### Exercise:
Each entry is to be output as written, so that none is missing.

### Records contained in a dataset:
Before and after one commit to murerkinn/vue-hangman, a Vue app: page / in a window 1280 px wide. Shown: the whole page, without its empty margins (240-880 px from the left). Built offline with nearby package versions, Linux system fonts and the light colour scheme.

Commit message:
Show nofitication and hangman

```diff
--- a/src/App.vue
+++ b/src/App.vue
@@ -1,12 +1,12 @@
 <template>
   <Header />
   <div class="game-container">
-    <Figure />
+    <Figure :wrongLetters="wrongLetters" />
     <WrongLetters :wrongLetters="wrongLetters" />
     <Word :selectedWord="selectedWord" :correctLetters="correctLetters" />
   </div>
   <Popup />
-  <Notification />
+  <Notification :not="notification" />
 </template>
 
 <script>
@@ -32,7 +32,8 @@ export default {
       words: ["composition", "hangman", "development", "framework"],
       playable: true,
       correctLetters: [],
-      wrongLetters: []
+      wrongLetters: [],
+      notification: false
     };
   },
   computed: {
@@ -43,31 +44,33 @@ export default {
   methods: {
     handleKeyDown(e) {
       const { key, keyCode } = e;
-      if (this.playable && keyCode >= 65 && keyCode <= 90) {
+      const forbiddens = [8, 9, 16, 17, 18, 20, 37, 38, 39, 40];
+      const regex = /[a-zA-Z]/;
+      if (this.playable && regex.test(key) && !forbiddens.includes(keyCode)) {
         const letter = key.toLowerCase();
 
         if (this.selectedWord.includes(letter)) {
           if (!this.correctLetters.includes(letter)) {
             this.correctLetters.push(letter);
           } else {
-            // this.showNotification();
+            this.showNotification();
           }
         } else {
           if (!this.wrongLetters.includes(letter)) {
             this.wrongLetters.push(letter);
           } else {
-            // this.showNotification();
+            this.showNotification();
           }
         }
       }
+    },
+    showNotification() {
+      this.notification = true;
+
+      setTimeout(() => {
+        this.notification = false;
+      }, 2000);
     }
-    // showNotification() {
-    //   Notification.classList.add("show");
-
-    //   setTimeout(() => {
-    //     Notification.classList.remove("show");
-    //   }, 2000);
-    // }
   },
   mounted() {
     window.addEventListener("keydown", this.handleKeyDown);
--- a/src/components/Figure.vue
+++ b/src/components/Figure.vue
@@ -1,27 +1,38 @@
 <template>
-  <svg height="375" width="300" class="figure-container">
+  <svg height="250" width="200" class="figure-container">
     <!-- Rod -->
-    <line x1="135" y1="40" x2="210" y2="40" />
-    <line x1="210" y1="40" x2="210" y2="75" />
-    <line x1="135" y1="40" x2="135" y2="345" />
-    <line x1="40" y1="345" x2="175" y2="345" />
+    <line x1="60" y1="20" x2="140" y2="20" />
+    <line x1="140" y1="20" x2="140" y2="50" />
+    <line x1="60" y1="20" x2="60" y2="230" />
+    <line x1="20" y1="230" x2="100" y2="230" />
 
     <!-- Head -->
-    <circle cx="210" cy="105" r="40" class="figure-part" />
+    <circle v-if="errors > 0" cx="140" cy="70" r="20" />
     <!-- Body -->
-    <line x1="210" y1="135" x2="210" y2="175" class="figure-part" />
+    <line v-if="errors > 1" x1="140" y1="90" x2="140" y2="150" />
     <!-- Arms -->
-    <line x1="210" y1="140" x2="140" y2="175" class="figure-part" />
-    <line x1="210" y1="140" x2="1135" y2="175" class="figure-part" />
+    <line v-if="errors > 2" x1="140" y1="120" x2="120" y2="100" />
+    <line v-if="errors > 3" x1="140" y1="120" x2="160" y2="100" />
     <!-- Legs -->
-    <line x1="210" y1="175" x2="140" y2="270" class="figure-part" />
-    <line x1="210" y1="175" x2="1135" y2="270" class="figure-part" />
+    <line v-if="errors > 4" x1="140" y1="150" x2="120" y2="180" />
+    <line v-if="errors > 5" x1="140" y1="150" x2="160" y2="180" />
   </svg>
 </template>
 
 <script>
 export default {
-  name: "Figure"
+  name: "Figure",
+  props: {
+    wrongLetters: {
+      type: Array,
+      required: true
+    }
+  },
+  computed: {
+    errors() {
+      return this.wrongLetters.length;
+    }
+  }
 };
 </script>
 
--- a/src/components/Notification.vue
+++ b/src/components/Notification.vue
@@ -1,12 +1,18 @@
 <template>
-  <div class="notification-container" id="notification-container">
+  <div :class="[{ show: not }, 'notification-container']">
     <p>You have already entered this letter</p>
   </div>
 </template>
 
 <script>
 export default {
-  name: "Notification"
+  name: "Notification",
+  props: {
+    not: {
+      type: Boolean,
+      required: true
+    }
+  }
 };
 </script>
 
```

### Response:
Before and after one commit to murerkinn/vue-hangman, a Vue app: page / in a window 1280 px wide. Shown: the whole page, without its empty margins (240-880 px from the left). Built offline with nearby package versions, Linux system fonts and the light colour scheme.

Commit message:
Show nofitication and hangman

```diff
--- a/src/App.vue
+++ b/src/App.vue
@@ -1,12 +1,12 @@
 <template>
   <Header />
   <div class="game-container">
-    <Figure />
+    <Figure :wrongLetters="wrongLetters" />
     <WrongLetters :wrongLetters="wrongLetters" />
     <Word :selectedWord="selectedWord" :correctLetters="correctLetters" />
   </div>
   <Popup />
-  <Notification />
+  <Notification :not="notification" />
 </template>
 
 <script>
@@ -32,7 +32,8 @@ export default {
       words: ["composition", "hangman", "development", "framework"],
       playable: true,
       correctLetters: [],
-      wrongLetters: []
+      wrongLetters: [],
+      notification: false
     };
   },
   computed: {
@@ -43,31 +44,33 @@ export default {
   methods: {
     handleKeyDown(e) {
       const { key, keyCode } = e;
-      if (this.playable && keyCode >= 65 && keyCode <= 90) {
+      const forbiddens = [8, 9, 16, 17, 18, 20, 37, 38, 39, 40];
+      const regex = /[a-zA-Z]/;
+      if (this.playable && regex.test(key) && !forbiddens.includes(keyCode)) {
         const letter = key.toLowerCase();
 
         if (this.selectedWord.includes(letter)) {
           if (!this.correctLetters.includes(letter)) {
             this.correctLetters.push(letter);
           } else {
-            // this.showNotification();
+            this.showNotification();
           }
         } else {
           if (!this.wrongLetters.includes(letter)) {
             this.wrongLetters.push(letter);
           } else {
-            // this.showNotification();
+            this.showNotification();
           }
         }
       }
+    },
+    showNotification() {
+      this.notification = true;
+
+      setTimeout(() => {
+        this.notification = false;
+      }, 2000);
     }
-    // showNotification() {
-    //   Notification.classList.add("show");
-
-    //   setTimeout(() => {
-    //     Notification.classList.remove("show");
-    //   }, 2000);
-    // }
   },
   mounted() {
     window.addEventListener("keydown", this.handleKeyDown);
--- a/src/components/Figure.vue
+++ b/src/components/Figure.vue
@@ -1,27 +1,38 @@
 <template>
-  <svg height="375" width="300" class="figure-container">
+  <svg height="250" width="200" class="figure-container">
     <!-- Rod -->
-    <line x1="135" y1="40" x2="210" y2="40" />
-    <line x1="210" y1="40" x2="210" y2="75" />
-    <line x1="135" y1="40" x2="135" y2="345" />
-    <line x1="40" y1="345" x2="175" y2="345" />
+    <line x1="60" y1="20" x2="140" y2="20" />
+    <line x1="140" y1="20" x2="140" y2="50" />
+    <line x1="60" y1="20" x2="60" y2="230" />
+    <line x1="20" y1="230" x2="100" y2="230" />
 
     <!-- Head -->
-    <circle cx="210" cy="105" r="40" class="figure-part" />
+    <circle v-if="errors > 0" cx="140" cy="70" r="20" />
     <!-- Body -->
-    <line x1="210" y1="135" x2="210" y2="175" class="figure-part" />
+    <line v-if="errors > 1" x1="140" y1="90" x2="140" y2="150" />
     <!-- Arms -->
-    <line x1="210" y1="140" x2="140" y2="175" class="figure-part" />
-    <line x1="210" y1="140" x2="1135" y2="175" class="figure-part" />
+    <line v-if="errors > 2" x1="140" y1="120" x2="120" y2="100" />
+    <line v-if="errors > 3" x1="140" y1="120" x2="160" y2="100" />
     <!-- Legs -->
-    <line x1="210" y1="175" x2="140" y2="270" class="figure-part" />
-    <line x1="210" y1="175" x2="1135" y2="270" class="figure-part" />
+    <line v-if="errors > 4" x1="140" y1="150" x2="120" y2="180" />
+    <line v-if="errors > 5" x1="140" y1="150" x2="160" y2="180" />
   </svg>
 </template>
 
 <script>
 export default {
-  name: "Figure"
+  name: "Figure",
+  props: {
+    wrongLetters: {
+      type: Array,
+      required: true
+    }
+  },
+  computed: {
+    errors() {
+      return this.wrongLetters.length;
+    }
+  }
 };
 </script>
 
--- a/src/components/Notification.vue
+++ b/src/components/Notification.vue
@@ -1,12 +1,18 @@
 <template>
-  <div class="notification-container" id="notification-container">
+  <div :class="[{ show: not }, 'notification-container']">
     <p>You have already entered this letter</p>
   </div>
 </template>
 
 <script>
 export default {
-  name: "Notification"
+  name: "Notification",
+  props: {
+    not: {
+      type: Boolean,
+      required: true
+    }
+  }
 };
 </script>
 
```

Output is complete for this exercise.